But some wonder if this will be enough capacity, given that the Internet is growing 100 percent per year. Tier one carriers, which will be the first to adopt highly scaleable core routers, may need tens of terabits worth of capacity within the next couple of years.
Juniper-watchers say the company is developing a "super switch" fabric that will hook multiple M160 and M320 chassis together in order to deal with the problem. They expect it to be announced at the same time as, or just after, the M320. This architecture sounds similar to a system Cisco Systems Inc. (Nasdaq: CSCO) had under development in 2000, unofficially called the Terra Core. Cisco has never officially announced the Terra Core and has kept it out of its marketing discussions for over a year.
Cisco is also supposedly working on a next-generation scaleable router called “Q.” And Avici Systems Inc. (Nasdaq: AVCI; Frankfurt: BVC7) has been touting the scaleable story for over two years without much success (see Avici Intros Tiny TSR). Then there are the startups like Caspian Networks, Charlotte’s Web Networks Ltd., Hyperchip Inc., and Pluris Inc., which are all getting closer to introducing products into the market.

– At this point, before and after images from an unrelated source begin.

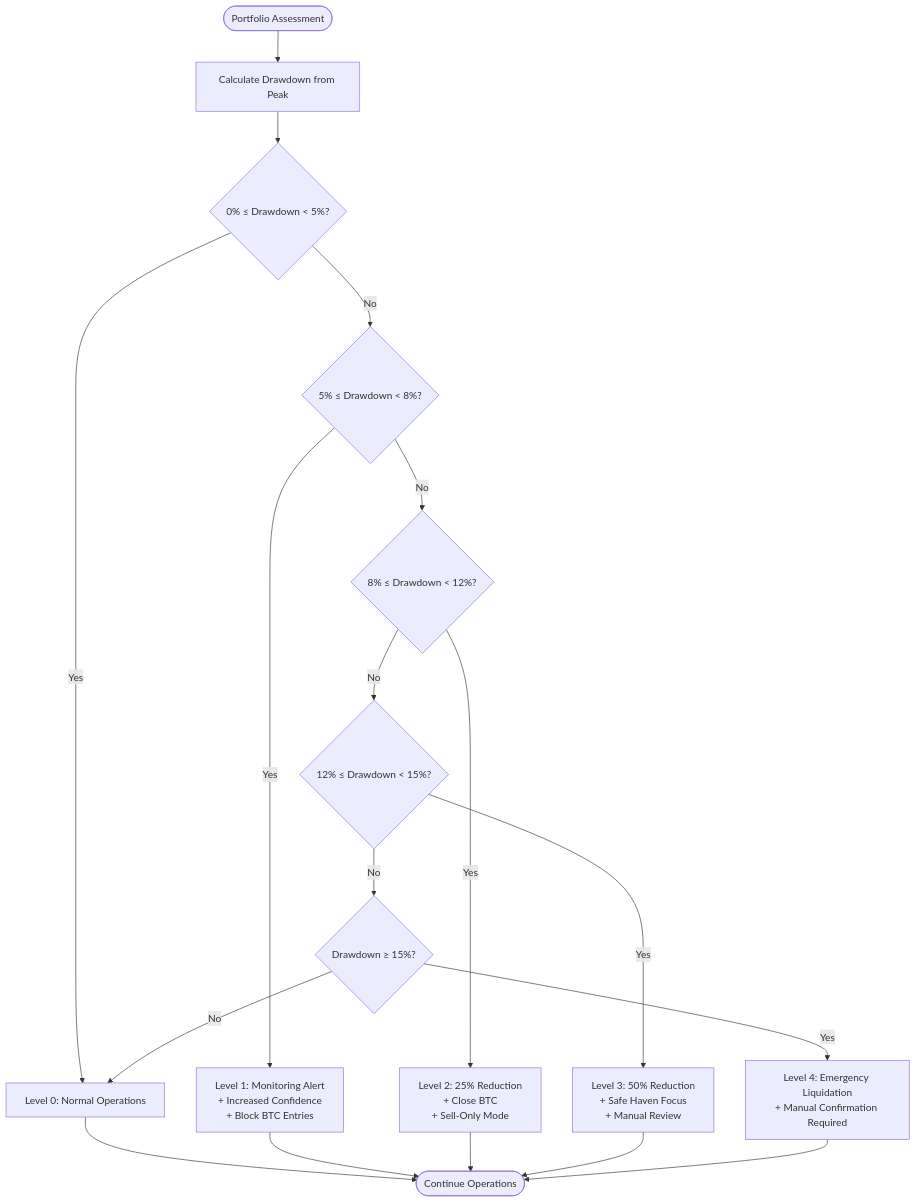
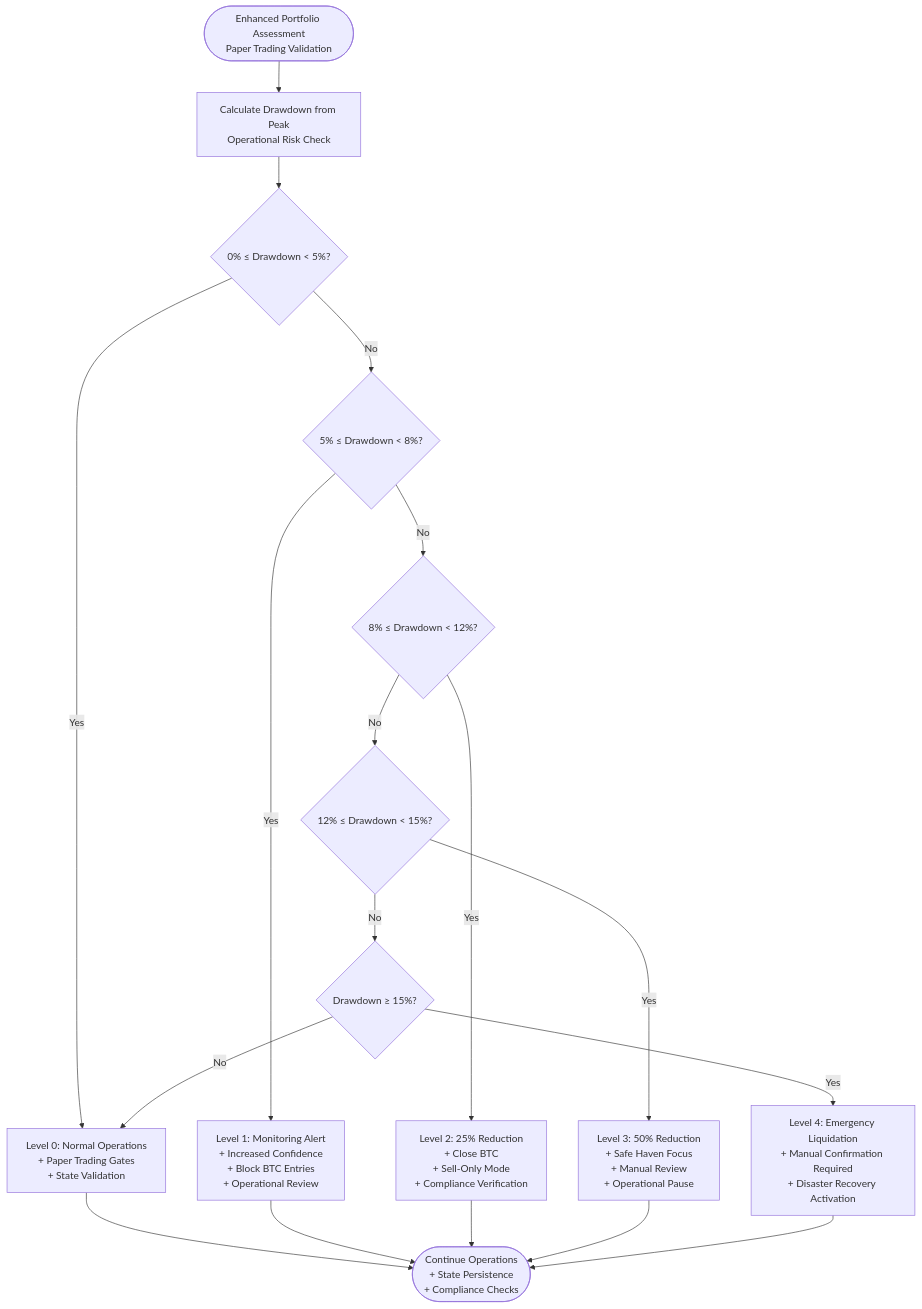
The third of 8 diagrams in .qoder/repowiki/en/content/Risk Management System.md (guofeng201507/shark-quant-trader), drawn with Mermaid before and after one commit. The commit also changed other lines of this file and 14 other files, not shown here.

````diff
--- a/.qoder/repowiki/en/content/Risk Management System.md
+++ b/.qoder/repowiki/en/content/Risk Management System.md
@@ -203,20 +259,20 @@
 ```mermaid
 flowchart TD
-Start(["Portfolio Assessment"]) --> DD["Calculate Drawdown from Peak"]
+Start(["Enhanced Portfolio Assessment<br/>Paper Trading Validation"]) --> DD["Calculate Drawdown from Peak<br/>Operational Risk Check"]
 DD --> Check1{"0% ≤ Drawdown < 5%?"}
-Check1 --> |Yes| Level0["Level 0: Normal Operations"]
+Check1 --> |Yes| Level0["Level 0: Normal Operations<br/>+ Paper Trading Gates<br/>+ State Validation"]
 Check1 --> |No| Check2{"5% ≤ Drawdown < 8%?"}
-Check2 --> |Yes| Level1["Level 1: Monitoring Alert<br/>+ Increased Confidence<br/>+ Block BTC Entries"]
+Check2 --> |Yes| Level1["Level 1: Monitoring Alert<br/>+ Increased Confidence<br/>+ Block BTC Entries<br/>+ Operational Review"]
 Check2 --> |No| Check3{"8% ≤ Drawdown < 12%?"}
-Check3 --> |Yes| Level2["Level 2: 25% Reduction<br/>+ Close BTC<br/>+ Sell-Only Mode"]
+Check3 --> |Yes| Level2["Level 2: 25% Reduction<br/>+ Close BTC<br/>+ Sell-Only Mode<br/>+ Compliance Verification"]
 Check3 --> |No| Check4{"12% ≤ Drawdown < 15%?"}
-Check4 --> |Yes| Level3["Level 3: 50% Reduction<br/>+ Safe Haven Focus<br/>+ Manual Review"]
+Check4 --> |Yes| Level3["Level 3: 50% Reduction<br/>+ Safe Haven Focus<br/>+ Manual Review<br/>+ Operational Pause"]
 Check4 --> |No| Check5{"Drawdown ≥ 15%?"}
-Check5 --> |Yes| Level4["Level 4: Emergency Liquidation<br/>+ Manual Confirmation Required"]
+Check5 --> |Yes| Level4["Level 4: Emergency Liquidation<br/>+ Manual Confirmation Required<br/>+ Disaster Recovery Activation"]
 Check5 --> |No| Level0
-Level0 --> End(["Continue Operations"])
+Level0 --> End(["Continue Operations<br/>+ State Persistence<br/>+ Compliance Checks"])
 Level1 --> End
 Level2 --> End
 Level3 --> End
 Level4 --> End
 ```
````
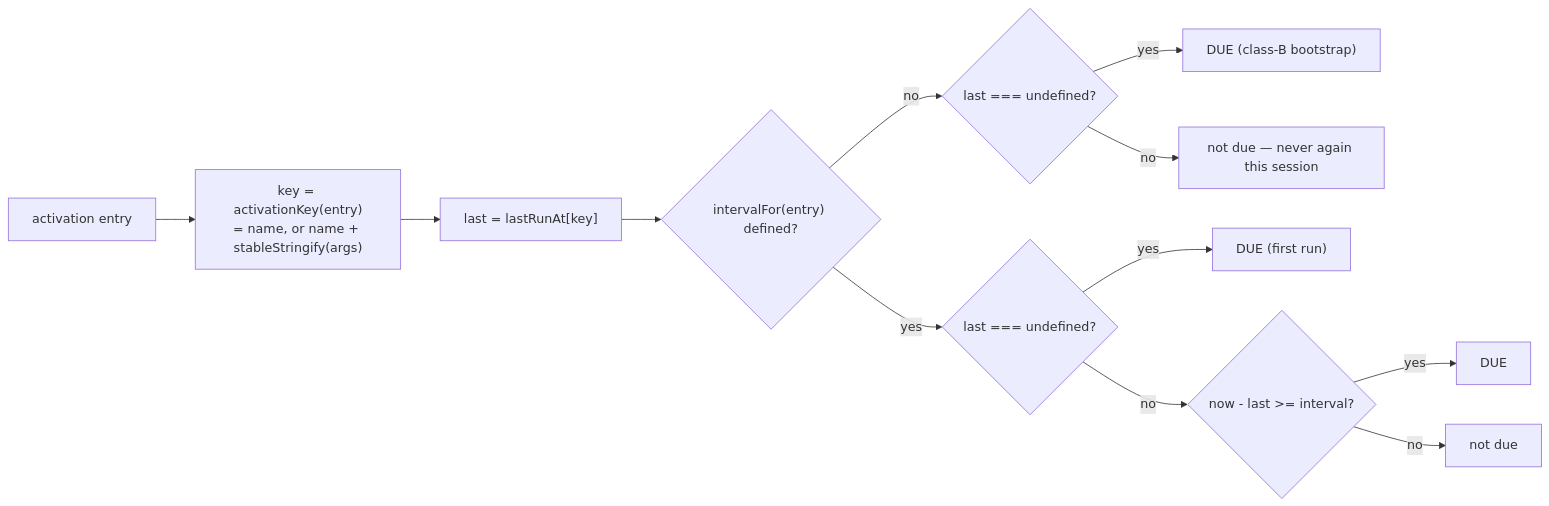
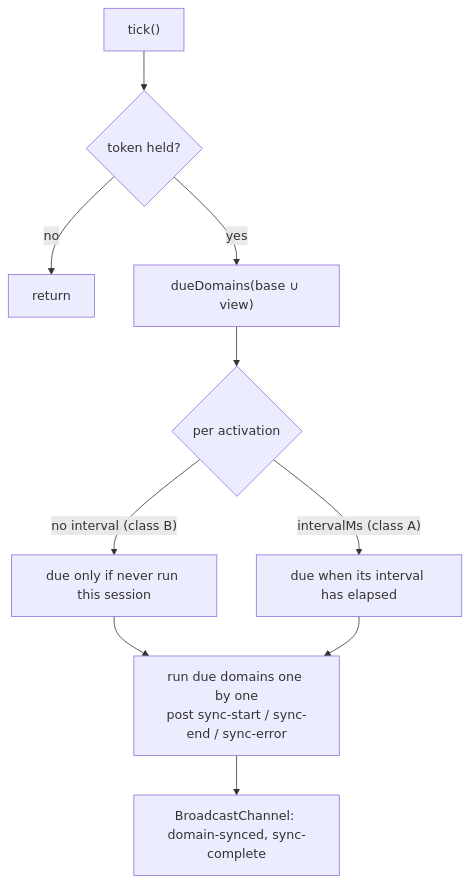
Before and after one commit to hotwax/accxui: the fifth of 9 diagrams in docs/APP_DB_SYNC_FLOWS.md, drawn with Mermaid. The commit also changed other lines of this file and 2 other files, not shown here.

Commit message:
Improved: Rewrote the app database docs as short, diagram-led guides for a generic APP.

````diff
--- a/docs/APP_DB_SYNC_FLOWS.md
+++ b/docs/APP_DB_SYNC_FLOWS.md
@@ -474,14 +160,11 @@
 ```mermaid
-flowchart LR
-    A["activation entry"] --> K["key = activationKey(entry)<br/>= name, or name + stableStringify(args)"]
-    K --> L["last = lastRunAt[key]"]
-    L --> I{"intervalFor(entry) defined?"}
-    I -- no --> N{"last === undefined?"}
-    N -- yes --> DUE1["DUE (class-B bootstrap)"]
-    N -- no --> ND1["not due — never again this session"]
-    I -- yes --> Y{"last === undefined?"}
-    Y -- yes --> DUE2["DUE (first run)"]
-    Y -- no --> C{"now - last >= interval?"}
-    C -- yes --> DUE3["DUE"]
-    C -- no --> ND2["not due"]
+flowchart TD
+    T["tick()"] --> TK{"token held?"}
+    TK -- no --> X["return"]
+    TK -- yes --> D["dueDomains(base ∪ view)"]
+    D --> R{"per activation"}
+    R -- "no interval (class B)" --> B1["due only if never run this session"]
+    R -- "intervalMs (class A)" --> B2["due when its interval has elapsed"]
+    B1 & B2 --> RUN["run due domains one by one<br/>post sync-start / sync-end / sync-error"]
+    RUN --> BC["BroadcastChannel: domain-synced, sync-complete"]
 ```
````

These newer players are taking a different approach to the problem. Unlike Juniper, which uses a centralized switch fabric in each device to process packets, these newer players have designed distributed routing systems. This means that some of the switch fabric in each device is resident on the line cards, and some is centralized as a means of interconnecting the cards. Software, too, is distributed, so the failure of one process does not take down the whole system but can be rebooted separately. This supposedly creates a "fault-tolerant" design, which is what many carriers say they want.
But some experts, including Network Test's Newman, say that it’s meaningless to debate architectures without products to compare.
“There are good arguments for each design,” he says. “I can think of ways to break either one. But what it will really come down to is implementation.”
Newman also points to the strength of Juniper’s customer base and says that many of these customers will choose Juniper because it is more familiar to them and cheaper than installing a new vendor. The cost of bringing in a new vendor can be anywhere between $12 and $20 million. These are costs associated with retraining engineers and integrating software into existing management platforms.
What’s more Juniper has already established itself as one of two main equipment providers in a highly competitive and specialized market, with a 25 percent to 30 percent share (see Router Numbers Support Cisco). (Cisco has the remaining 70 percent.) Tier-one carriers typically have about 40 points of presence (POPs), of which only 25 are likely to be mega-POPs where large core routers are needed. These carriers usually only buy two core routers per POP. At the end of the day, a core routing vendor is only looking at a maximum of 50 routers per customer over the next three to five years.
What’s more, the upgrade adoption rate is slow in this market. For example, one tier-one carrier has indicated that it only plans to upgrade four of its POPs this year. It will likely upgrade 10 more over the next year, and so on.
“This market requires a lot of support from equipment providers,” says Kamman. “And the trust involved is so great, I only see two or three players in the market, just because it is so highly specialized.”
— Marguerite Reardon, Senior Editor, Light Reading